*** Opening of Excerpted data ***
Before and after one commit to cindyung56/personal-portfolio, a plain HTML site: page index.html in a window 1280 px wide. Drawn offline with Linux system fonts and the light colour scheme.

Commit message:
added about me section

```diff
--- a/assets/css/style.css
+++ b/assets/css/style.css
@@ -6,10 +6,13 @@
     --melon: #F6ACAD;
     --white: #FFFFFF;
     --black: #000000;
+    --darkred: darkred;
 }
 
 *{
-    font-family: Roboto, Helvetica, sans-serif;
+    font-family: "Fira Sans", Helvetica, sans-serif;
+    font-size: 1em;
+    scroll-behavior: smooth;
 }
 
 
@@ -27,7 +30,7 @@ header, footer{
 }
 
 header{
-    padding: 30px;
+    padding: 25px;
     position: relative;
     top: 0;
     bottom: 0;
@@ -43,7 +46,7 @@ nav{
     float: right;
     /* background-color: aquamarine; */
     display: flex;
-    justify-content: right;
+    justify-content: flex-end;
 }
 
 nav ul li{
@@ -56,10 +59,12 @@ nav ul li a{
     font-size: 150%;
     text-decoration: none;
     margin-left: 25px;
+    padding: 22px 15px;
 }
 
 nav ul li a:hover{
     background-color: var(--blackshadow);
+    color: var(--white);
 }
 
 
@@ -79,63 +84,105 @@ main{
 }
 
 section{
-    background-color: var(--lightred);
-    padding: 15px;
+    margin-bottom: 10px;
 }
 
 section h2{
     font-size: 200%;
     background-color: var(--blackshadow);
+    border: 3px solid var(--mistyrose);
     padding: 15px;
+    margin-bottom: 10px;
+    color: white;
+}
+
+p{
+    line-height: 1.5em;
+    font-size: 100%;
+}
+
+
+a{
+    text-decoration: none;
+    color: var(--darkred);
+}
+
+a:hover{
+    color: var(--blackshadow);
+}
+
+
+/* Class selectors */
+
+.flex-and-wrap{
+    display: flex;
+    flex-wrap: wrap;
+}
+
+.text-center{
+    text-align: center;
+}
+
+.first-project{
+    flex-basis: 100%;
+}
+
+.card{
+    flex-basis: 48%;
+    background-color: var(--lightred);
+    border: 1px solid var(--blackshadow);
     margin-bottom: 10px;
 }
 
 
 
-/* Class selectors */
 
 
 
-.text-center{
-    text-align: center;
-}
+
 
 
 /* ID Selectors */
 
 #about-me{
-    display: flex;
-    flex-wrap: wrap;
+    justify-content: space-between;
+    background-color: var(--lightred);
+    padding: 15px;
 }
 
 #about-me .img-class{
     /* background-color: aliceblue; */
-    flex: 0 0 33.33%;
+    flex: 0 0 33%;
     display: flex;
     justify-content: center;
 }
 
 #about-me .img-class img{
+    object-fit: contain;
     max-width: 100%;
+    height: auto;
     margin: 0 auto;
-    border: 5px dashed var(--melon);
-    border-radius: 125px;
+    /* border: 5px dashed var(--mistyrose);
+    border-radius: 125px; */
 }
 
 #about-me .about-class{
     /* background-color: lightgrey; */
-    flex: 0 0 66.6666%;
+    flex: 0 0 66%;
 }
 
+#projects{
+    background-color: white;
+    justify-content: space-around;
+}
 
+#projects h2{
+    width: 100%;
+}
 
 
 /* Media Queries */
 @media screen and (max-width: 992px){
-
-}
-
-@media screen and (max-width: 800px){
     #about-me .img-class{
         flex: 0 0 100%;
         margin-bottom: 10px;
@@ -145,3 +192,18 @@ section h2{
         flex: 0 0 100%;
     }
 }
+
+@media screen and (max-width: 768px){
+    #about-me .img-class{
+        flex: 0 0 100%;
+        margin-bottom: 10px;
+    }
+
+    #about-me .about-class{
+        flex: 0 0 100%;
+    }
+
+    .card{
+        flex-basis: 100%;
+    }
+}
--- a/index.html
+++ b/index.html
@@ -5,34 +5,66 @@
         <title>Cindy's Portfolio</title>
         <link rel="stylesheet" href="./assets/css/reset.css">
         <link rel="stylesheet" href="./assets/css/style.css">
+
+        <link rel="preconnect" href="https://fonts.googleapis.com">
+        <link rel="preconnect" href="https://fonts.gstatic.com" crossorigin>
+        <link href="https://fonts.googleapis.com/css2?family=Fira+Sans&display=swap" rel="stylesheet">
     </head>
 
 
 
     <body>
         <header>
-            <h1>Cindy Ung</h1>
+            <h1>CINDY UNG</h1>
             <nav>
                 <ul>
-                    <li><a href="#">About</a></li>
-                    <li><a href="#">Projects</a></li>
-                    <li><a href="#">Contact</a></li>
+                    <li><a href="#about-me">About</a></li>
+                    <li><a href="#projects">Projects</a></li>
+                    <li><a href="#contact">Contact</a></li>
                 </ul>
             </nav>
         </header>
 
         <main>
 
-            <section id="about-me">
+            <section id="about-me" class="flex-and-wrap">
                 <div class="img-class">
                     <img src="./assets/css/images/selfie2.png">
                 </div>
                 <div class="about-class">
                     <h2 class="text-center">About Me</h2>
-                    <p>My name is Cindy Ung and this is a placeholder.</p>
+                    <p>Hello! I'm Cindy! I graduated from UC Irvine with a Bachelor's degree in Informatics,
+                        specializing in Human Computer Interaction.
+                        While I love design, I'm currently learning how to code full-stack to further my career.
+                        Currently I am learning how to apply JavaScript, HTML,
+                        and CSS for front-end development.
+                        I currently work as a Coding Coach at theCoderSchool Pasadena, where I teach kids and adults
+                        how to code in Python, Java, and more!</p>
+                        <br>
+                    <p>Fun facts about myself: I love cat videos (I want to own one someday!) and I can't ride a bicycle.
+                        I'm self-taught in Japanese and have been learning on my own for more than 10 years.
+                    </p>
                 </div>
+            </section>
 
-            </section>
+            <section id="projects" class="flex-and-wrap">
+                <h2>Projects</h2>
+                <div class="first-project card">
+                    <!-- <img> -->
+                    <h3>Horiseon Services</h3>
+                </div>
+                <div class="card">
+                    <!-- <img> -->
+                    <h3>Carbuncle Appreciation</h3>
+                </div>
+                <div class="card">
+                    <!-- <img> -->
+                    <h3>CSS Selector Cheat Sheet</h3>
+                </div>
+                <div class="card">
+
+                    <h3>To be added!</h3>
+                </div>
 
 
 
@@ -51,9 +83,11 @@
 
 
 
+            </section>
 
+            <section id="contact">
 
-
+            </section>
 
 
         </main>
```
*** Close of Excerpted data ***
Brief: Each line of the listing is to be output verbatim.

Task output:
Before and after one commit to cindyung56/personal-portfolio, a plain HTML site: page index.html in a window 1280 px wide. Drawn offline with Linux system fonts and the light colour scheme.

Commit message:
added about me section

```diff
--- a/assets/css/style.css
+++ b/assets/css/style.css
@@ -6,10 +6,13 @@
     --melon: #F6ACAD;
     --white: #FFFFFF;
     --black: #000000;
+    --darkred: darkred;
 }
 
 *{
-    font-family: Roboto, Helvetica, sans-serif;
+    font-family: "Fira Sans", Helvetica, sans-serif;
+    font-size: 1em;
+    scroll-behavior: smooth;
 }
 
 
@@ -27,7 +30,7 @@ header, footer{
 }
 
 header{
-    padding: 30px;
+    padding: 25px;
     position: relative;
     top: 0;
     bottom: 0;
@@ -43,7 +46,7 @@ nav{
     float: right;
     /* background-color: aquamarine; */
     display: flex;
-    justify-content: right;
+    justify-content: flex-end;
 }
 
 nav ul li{
@@ -56,10 +59,12 @@ nav ul li a{
     font-size: 150%;
     text-decoration: none;
     margin-left: 25px;
+    padding: 22px 15px;
 }
 
 nav ul li a:hover{
     background-color: var(--blackshadow);
+    color: var(--white);
 }
 
 
@@ -79,63 +84,105 @@ main{
 }
 
 section{
-    background-color: var(--lightred);
-    padding: 15px;
+    margin-bottom: 10px;
 }
 
 section h2{
     font-size: 200%;
     background-color: var(--blackshadow);
+    border: 3px solid var(--mistyrose);
     padding: 15px;
+    margin-bottom: 10px;
+    color: white;
+}
+
+p{
+    line-height: 1.5em;
+    font-size: 100%;
+}
+
+
+a{
+    text-decoration: none;
+    color: var(--darkred);
+}
+
+a:hover{
+    color: var(--blackshadow);
+}
+
+
+/* Class selectors */
+
+.flex-and-wrap{
+    display: flex;
+    flex-wrap: wrap;
+}
+
+.text-center{
+    text-align: center;
+}
+
+.first-project{
+    flex-basis: 100%;
+}
+
+.card{
+    flex-basis: 48%;
+    background-color: var(--lightred);
+    border: 1px solid var(--blackshadow);
     margin-bottom: 10px;
 }
 
 
 
-/* Class selectors */
 
 
 
-.text-center{
-    text-align: center;
-}
+
 
 
 /* ID Selectors */
 
 #about-me{
-    display: flex;
-    flex-wrap: wrap;
+    justify-content: space-between;
+    background-color: var(--lightred);
+    padding: 15px;
 }
 
 #about-me .img-class{
     /* background-color: aliceblue; */
-    flex: 0 0 33.33%;
+    flex: 0 0 33%;
     display: flex;
     justify-content: center;
 }
 
 #about-me .img-class img{
+    object-fit: contain;
     max-width: 100%;
+    height: auto;
     margin: 0 auto;
-    border: 5px dashed var(--melon);
-    border-radius: 125px;
+    /* border: 5px dashed var(--mistyrose);
+    border-radius: 125px; */
 }
 
 #about-me .about-class{
     /* background-color: lightgrey; */
-    flex: 0 0 66.6666%;
+    flex: 0 0 66%;
 }
 
+#projects{
+    background-color: white;
+    justify-content: space-around;
+}
 
+#projects h2{
+    width: 100%;
+}
 
 
 /* Media Queries */
 @media screen and (max-width: 992px){
-
-}
-
-@media screen and (max-width: 800px){
     #about-me .img-class{
         flex: 0 0 100%;
         margin-bottom: 10px;
@@ -145,3 +192,18 @@ section h2{
         flex: 0 0 100%;
     }
 }
+
+@media screen and (max-width: 768px){
+    #about-me .img-class{
+        flex: 0 0 100%;
+        margin-bottom: 10px;
+    }
+
+    #about-me .about-class{
+        flex: 0 0 100%;
+    }
+
+    .card{
+        flex-basis: 100%;
+    }
+}
--- a/index.html
+++ b/index.html
@@ -5,34 +5,66 @@
         <title>Cindy's Portfolio</title>
         <link rel="stylesheet" href="./assets/css/reset.css">
         <link rel="stylesheet" href="./assets/css/style.css">
+
+        <link rel="preconnect" href="https://fonts.googleapis.com">
+        <link rel="preconnect" href="https://fonts.gstatic.com" crossorigin>
+        <link href="https://fonts.googleapis.com/css2?family=Fira+Sans&display=swap" rel="stylesheet">
     </head>
 
 
 
     <body>
         <header>
-            <h1>Cindy Ung</h1>
+            <h1>CINDY UNG</h1>
             <nav>
                 <ul>
-                    <li><a href="#">About</a></li>
-                    <li><a href="#">Projects</a></li>
-                    <li><a href="#">Contact</a></li>
+                    <li><a href="#about-me">About</a></li>
+                    <li><a href="#projects">Projects</a></li>
+                    <li><a href="#contact">Contact</a></li>
                 </ul>
             </nav>
         </header>
 
         <main>
 
-            <section id="about-me">
+            <section id="about-me" class="flex-and-wrap">
                 <div class="img-class">
                     <img src="./assets/css/images/selfie2.png">
                 </div>
                 <div class="about-class">
                     <h2 class="text-center">About Me</h2>
-                    <p>My name is Cindy Ung and this is a placeholder.</p>
+                    <p>Hello! I'm Cindy! I graduated from UC Irvine with a Bachelor's degree in Informatics,
+                        specializing in Human Computer Interaction.
+                        While I love design, I'm currently learning how to code full-stack to further my career.
+                        Currently I am learning how to apply JavaScript, HTML,
+                        and CSS for front-end development.
+                        I currently work as a Coding Coach at theCoderSchool Pasadena, where I teach kids and adults
+                        how to code in Python, Java, and more!</p>
+                        <br>
+                    <p>Fun facts about myself: I love cat videos (I want to own one someday!) and I can't ride a bicycle.
+                        I'm self-taught in Japanese and have been learning on my own for more than 10 years.
+                    </p>
                 </div>
+            </section>
 
-            </section>
+            <section id="projects" class="flex-and-wrap">
+                <h2>Projects</h2>
+                <div class="first-project card">
+                    <!-- <img> -->
+                    <h3>Horiseon Services</h3>
+                </div>
+                <div class="card">
+                    <!-- <img> -->
+                    <h3>Carbuncle Appreciation</h3>
+                </div>
+                <div class="card">
+                    <!-- <img> -->
+                    <h3>CSS Selector Cheat Sheet</h3>
+                </div>
+                <div class="card">
+
+                    <h3>To be added!</h3>
+                </div>
 
 
 
@@ -51,9 +83,11 @@
 
 
 
+            </section>
 
+            <section id="contact">
 
-
+            </section>
 
 
         </main>
```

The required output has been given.